Detroit's animal shelter over-capacity, seeking more adoptions
Detroit Animal Care and Control officials are working to deal with an abundance of potential pets at their facility.
City police this week noted on Facebook that the space was experiencing overcrowding.
Adoption fees have been waived as the shelter seeks to address the issue, and that could last "ideally through the end of the month," director Mark Kumpf told The Detroit News on Friday.
The site on Chrysler Drive overseen by Detroit's Health Department since fall 2015 has 84 kennels. But on Thursday, there were more than 170 animals, Kumpf said.
"In order for us to place animals for adoption, we have to have folks come visit the shelter, and recent weather has certainly not been very hospitable and cuts down on the foot traffic," he said. "One thing the rain doesn't stop is the animals coming in. So, the old cliché about a raining cats and dogs: well, they've been pouring into the shelter. And we need to place anywhere between 15 to 30 animals a day just to keep up with the number of animals coming in."
A planned shelter upgrade was slated to start last year, but was pushed due to the COVID-19 pandemic.
"The city has plans to expand that, but that's not going to happen overnight, so we are pretty much always trying to move (animals) out for adoption," said Kumpf, who joined the city animal control in September 2019 as its fourth director in four years.

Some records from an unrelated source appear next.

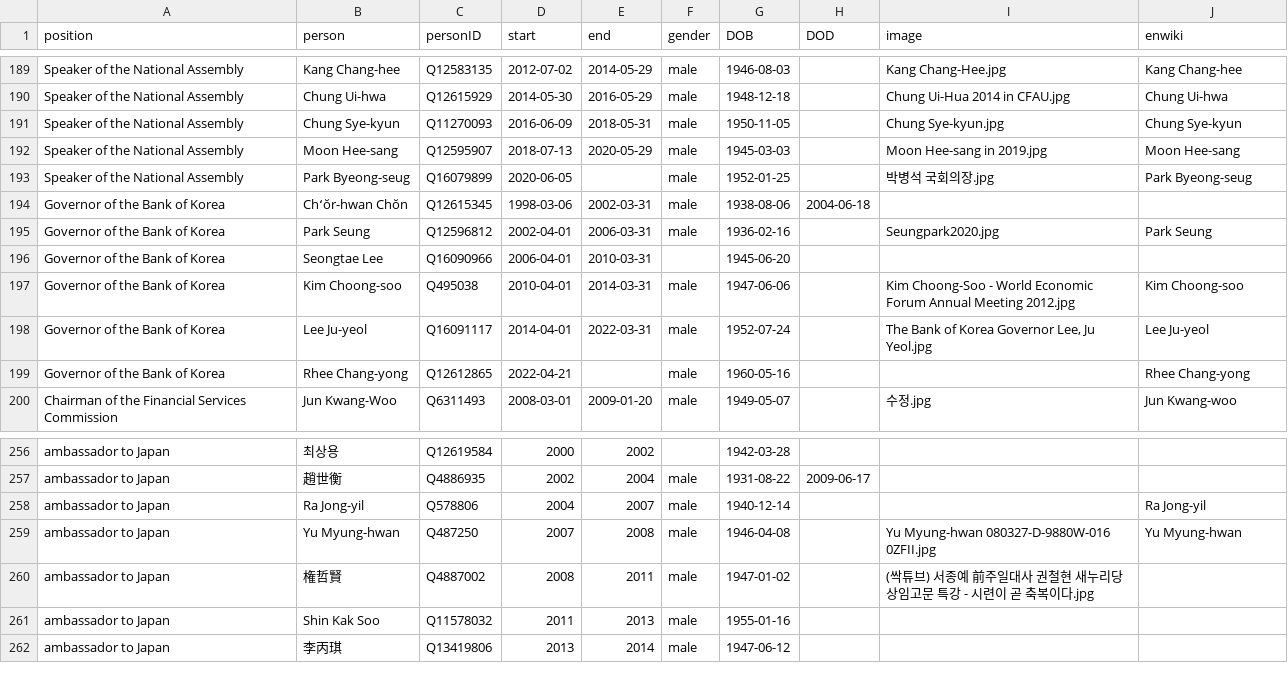
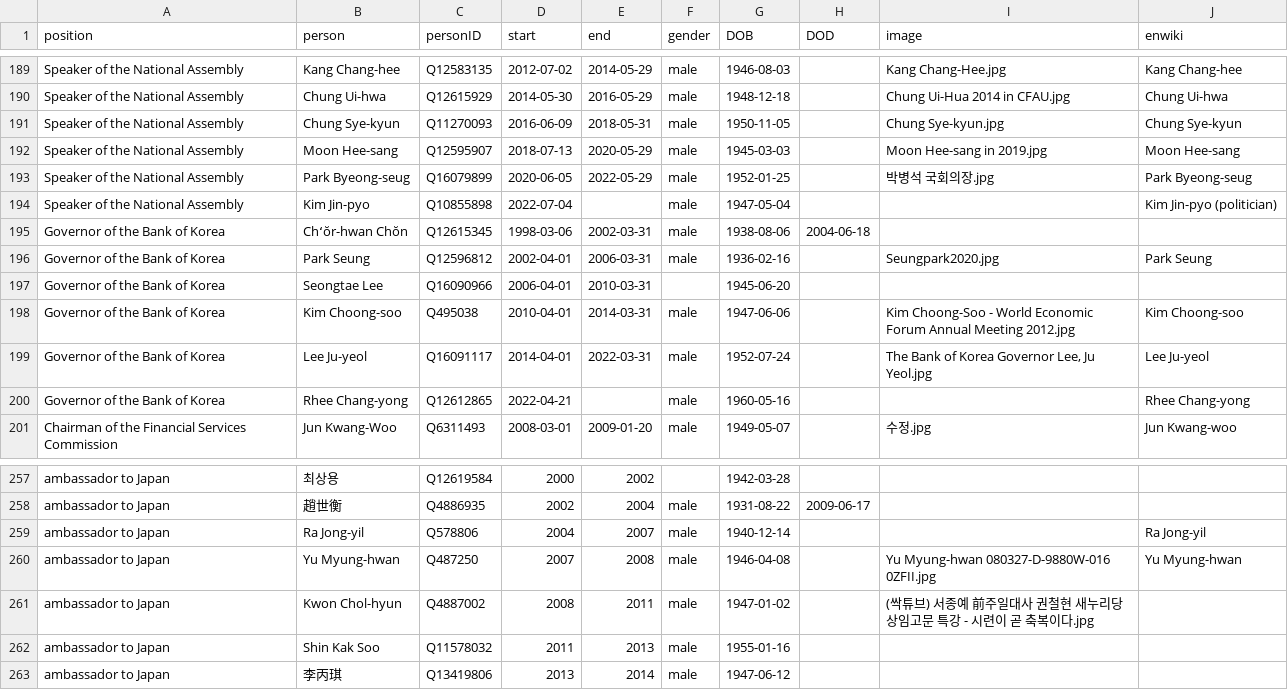
Before and after one commit to every-politician-scrapers/south-korea-ministers, a CSV file: html/holders21.csv, drawn as a sheet; only a part is shown, gaps mark what is left out.

```diff
--- a/html/holders21.csv
+++ b/html/holders21.csv
@@ -192,3 +192,4 @@ Speaker of the National Assembly,Chung Sye-kyun,Q11270093,2016-06-09,2018-05-31,
 Speaker of the National Assembly,Moon Hee-sang,Q12595907,2018-07-13,2020-05-29,male,1945-03-03,,Moon Hee-sang in 2019.jpg,Moon Hee-sang
-Speaker of the National Assembly,Park Byeong-seug,Q16079899,2020-06-05,,male,1952-01-25,,박병석 국회의장.jpg,Park Byeong-seug
+Speaker of the National Assembly,Park Byeong-seug,Q16079899,2020-06-05,2022-05-29,male,1952-01-25,,박병석 국회의장.jpg,Park Byeong-seug
+Speaker of the National Assembly,Kim Jin-pyo,Q10855898,2022-07-04,,male,1947-05-04,,,Kim Jin-pyo (politician)
 Governor of the Bank of Korea,Chʻŏr-hwan Chŏn,Q12615345,1998-03-06,2002-03-31,male,1938-08-06,2004-06-18,,
@@ -259,3 +260,3 @@ ambassador to Japan,Ra Jong-yil,Q578806,2004,2007,male,1940-12-14,,,Ra Jong-yil
 ambassador to Japan,Yu Myung-hwan,Q487250,2007,2008,male,1946-04-08,,Yu Myung-hwan 080327-D-9880W-016 0ZFII.jpg,Yu Myung-hwan
-ambassador to Japan,権哲賢,Q4887002,2008,2011,male,1947-01-02,,(싹튜브) 서종예 前주일대사 권철현 새누리당 상임고문 특강 - 시련이 곧 축복이다.jpg,
+ambassador to Japan,Kwon Chol-hyun,Q4887002,2008,2011,male,1947-01-02,,(싹튜브) 서종예 前주일대사 권철현 새누리당 상임고문 특강 - 시련이 곧 축복이다.jpg,
 ambassador to Japan,Shin Kak Soo,Q11578032,2011,2013,male,1955-01-16,,,
```
Also changed, not shown: html/current.csv, html/family.csv, 2 other files.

Animal advocates have criticized the DACC operations in recent years, citing overcrowding, inadequate staffing and revolving leadership.
In late June, Kristina Rinaldi, head of Detroit Dog Rescue, hosted a news conference to urge city officials to immediately seek out an alternative site for dogs, cats and other animals at the shelter, a former Michigan Humane Society building.

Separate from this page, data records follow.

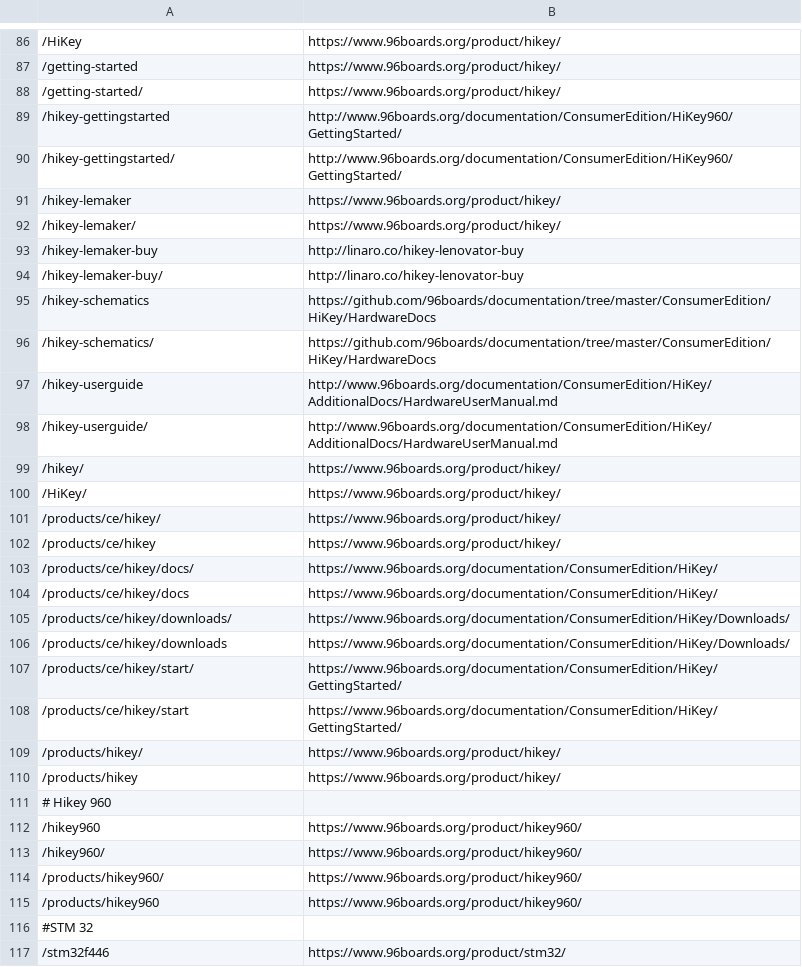
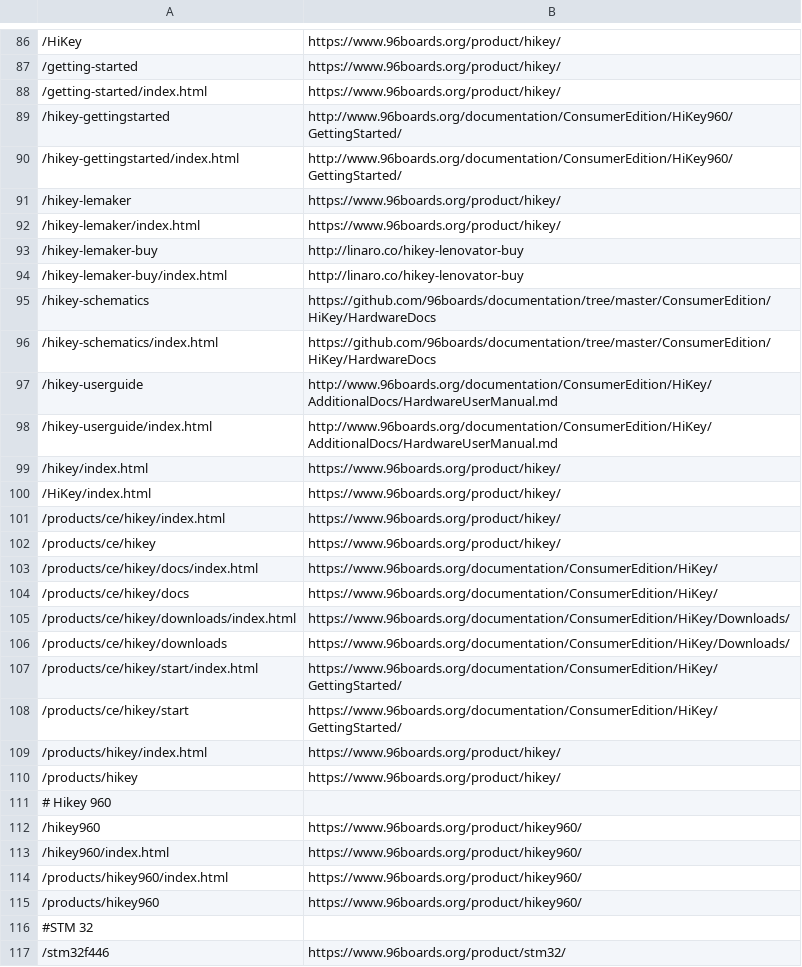
Before and after one commit to 96boards/website, a CSV file: _data/redirects.csv, drawn as a sheet; only a part is shown, gaps mark what is left out; the diff covers the shown part only; the diff names each change by its address in the sheet, - before the commit and + after, or states it on an @@ line.

Commit message:
Updated redirects ending in a trailing slash to use /index.html

```diff
--- a/_data/redirects.csv
+++ b/_data/redirects.csv
-A88: /getting-started/
+A88: /getting-started/index.html
-A90: /hikey-gettingstarted/
+A90: /hikey-gettingstarted/index.html
-A92: /hikey-lemaker/
+A92: /hikey-lemaker/index.html
-A94: /hikey-lemaker-buy/
+A94: /hikey-lemaker-buy/index.html
-A96: /hikey-schematics/
+A96: /hikey-schematics/index.html
-A98: /hikey-userguide/
+A98: /hikey-userguide/index.html
-A99: /hikey/
+A99: /hikey/index.html
-A100: /HiKey/
+A100: /HiKey/index.html
-A101: /products/ce/hikey/
+A101: /products/ce/hikey/index.html
-A103: /products/ce/hikey/docs/
+A103: /products/ce/hikey/docs/index.html
-A105: /products/ce/hikey/downloads/
+A105: /products/ce/hikey/downloads/index.html
-A107: /products/ce/hikey/start/
+A107: /products/ce/hikey/start/index.html
-A109: /products/hikey/
+A109: /products/hikey/index.html
-A113: /hikey960/
+A113: /hikey960/index.html
-A114: /products/hikey960/
+A114: /products/hikey960/index.html
```
Also changed, not shown: 78 edited cells elsewhere in this file, 1 other file.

The rescue group has argued conditions there are poor and a breeding ground for severe illness.
Detroit's Chief Operating Officer Hakim Berry countered at the time that there was not a serious problem with the shelter and said "we have no complaints" from those who have adopted animals from Detroit's animal control.
Kumpf on Friday attributed the spiking cases plaguing the facility partly to more strays, including 26 brought in within a single day in the last week.
"These are animals that belonged to somebody that weren't reclaimed, and because they weren't licensed or microchipped, we're unable to locate the owners," he said.
On Friday, 16 dogs and nine cats were sent home to their owners, five went to fosters and 22 were transferred through partners, the director said.
Michigan Humane has also picked up eight dogs since the group had space, Kumpf added. "It really is a community effort."
Meanwhile, an adoption event is planned with the Bissell Pet Foundation next month. Kumpf said his team is "looking for ways to work with our partners work with our sponsors, work with organizations that will help us get animals placed."
DACC is located at 7401 Chrysler Drive in Detroit. It's open from 10:30 a.m. to 3:30 p.m. daily. Visitors seeking to foster or adopt are asked to ring the bell at the back door.